As a part of my series about “How extremely busy executives make time to be great parents” I had the pleasure to interview Zarja Cibej, founder and CEO of myTamarin. After having two children and experiencing first-hand how hard it is to be a parent, Zarja completely understands the saying it takes a village to raise a child. We’ve lost that village over time and there is no modern infrastructure to replace it. That was Zarja’s inspiration for myTamarin. Zarja is a professional skier and medal winner, studied and practiced corporate law, and graduated with an MBA from the Wharton business school. Prior to founding myTamarin, she worked as a management consultant at the Boston Consulting group for almost ten years.

Thank you so much for joining us! Can you tell us your “childhood backstory”?

Igrew up in Slovenia and put on my first pair of skis when I was three. By the time I was a teenager I was a serious Alpine skier, training and racing 200 days of the year and I practically didn’t attend school as a result. I was proud to represent my country on the national team and I have to thank my parents for their part in this.

They’d wake me up early, drive me to the first training location of the day, go to work, pick me up later, and drive me to another location. They’d also make sure I was eating properly and staying hydrated AND that I kept up with my school work. In fact, I was told that if I got anything less than an A at school, I would have to stop skiing.

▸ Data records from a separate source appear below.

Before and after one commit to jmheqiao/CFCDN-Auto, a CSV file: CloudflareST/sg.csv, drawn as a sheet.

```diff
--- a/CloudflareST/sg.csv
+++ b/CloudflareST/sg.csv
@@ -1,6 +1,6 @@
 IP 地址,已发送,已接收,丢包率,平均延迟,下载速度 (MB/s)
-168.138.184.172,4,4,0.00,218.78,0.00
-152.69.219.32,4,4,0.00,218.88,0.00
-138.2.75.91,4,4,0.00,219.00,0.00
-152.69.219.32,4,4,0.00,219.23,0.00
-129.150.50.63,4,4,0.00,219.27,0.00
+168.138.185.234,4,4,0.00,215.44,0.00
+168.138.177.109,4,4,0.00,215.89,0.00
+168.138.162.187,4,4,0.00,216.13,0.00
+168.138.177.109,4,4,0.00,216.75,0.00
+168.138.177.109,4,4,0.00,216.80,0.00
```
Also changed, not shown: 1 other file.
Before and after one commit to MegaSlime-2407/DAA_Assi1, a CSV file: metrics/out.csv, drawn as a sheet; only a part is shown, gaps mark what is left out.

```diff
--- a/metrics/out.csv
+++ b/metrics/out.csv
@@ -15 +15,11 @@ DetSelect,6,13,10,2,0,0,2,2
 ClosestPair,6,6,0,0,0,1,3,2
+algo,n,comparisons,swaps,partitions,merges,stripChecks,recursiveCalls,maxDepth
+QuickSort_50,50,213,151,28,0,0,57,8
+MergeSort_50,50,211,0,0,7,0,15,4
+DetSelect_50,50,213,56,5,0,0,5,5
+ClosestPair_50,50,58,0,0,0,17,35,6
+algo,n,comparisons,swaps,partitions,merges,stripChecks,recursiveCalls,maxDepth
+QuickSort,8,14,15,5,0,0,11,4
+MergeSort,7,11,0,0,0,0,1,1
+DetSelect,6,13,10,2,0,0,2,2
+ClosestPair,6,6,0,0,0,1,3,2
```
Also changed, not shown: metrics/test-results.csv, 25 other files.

I worked hard and was a really good student despite missing three quarters of all classes, but one day I got a B+… Sure enough, my dad drove five hours to collect me from a mountain just before a race and reminded me that we had a deal. He drove me back home despite the fact I was defending a championship the next day. After some serious pleading he let me continue with my skiing, but he made it very clear that I should never get anything less than an A again. And I didn’t.

Can you share the story about what brought you to this specific point in your career?

When I had my first child, my life was turned upside down in an instant. It truly does take a village to raise a child and we’d lost the support of that village. My husband and I were living alone in London and our families were in Slovenia and Greece. I had nobody to turn to who truly understood how I was feeling or what support I might need along my journey. I also found that existing childcare services didn’t meet my needs as a parent. I struggled to find a nanny who could understand and relate to me as an individual — instead they focused purely on caring for the children. As modern-day parents, we should be able to have both.

That’s why I started myTamarin two years ago. Our mission is to empower parents to fully enjoy early parenthood and support them along their journey.

Our focus has always been on parents, with childcare (our first service) being just one part of that. We started out helping parents find the best nanny or newborn support for them. We match parents and nannies on both objective and subjective criteria. The subjective criteria is so often neglected when it comes to childcare, but is often much more important than, for example, years of experience. So we’re matching primarily based on parenting style, family values and personality compatibility. We’re using both the psychology of relationships as well as AI to enable our matching. This leads to placement longevity that is 2–3x better than the rest of the market. We’re grounded in psychology and powered by technology.

Over the last six months we’ve been working on new types of support and tools for parents to help them be their best selves for their children. We call this #parentcare. I am very passionate about this and we have a lot of new things coming up.

Can you tell us a bit more about what your day to day schedule looks like?

I have two boys aged five and three. They both have endless energy and are also early risers — often waking up before 6am. That’s really tough for me as I’m definitely not a morning person! Luckily my husband often steps in and starts breakfast with them while I try to snooze a little longer until my nanny takes over at 7am.

When I can, I like to get into the office by 8am, and do some thinking and problem solving before it starts to get busy when the team comes in at around 9am. If I have a good chunk of work to do I will block out a few hours and go and work from another (quiet) location. During the day I have a lot of meetings — with my team, my mentors and advisors, our investors and business partners. As part of the TechStars start-up accelerator we are lucky to have access to great mentors and other business support so I will usually meet with an advisor, potential partner or investor at least once a day.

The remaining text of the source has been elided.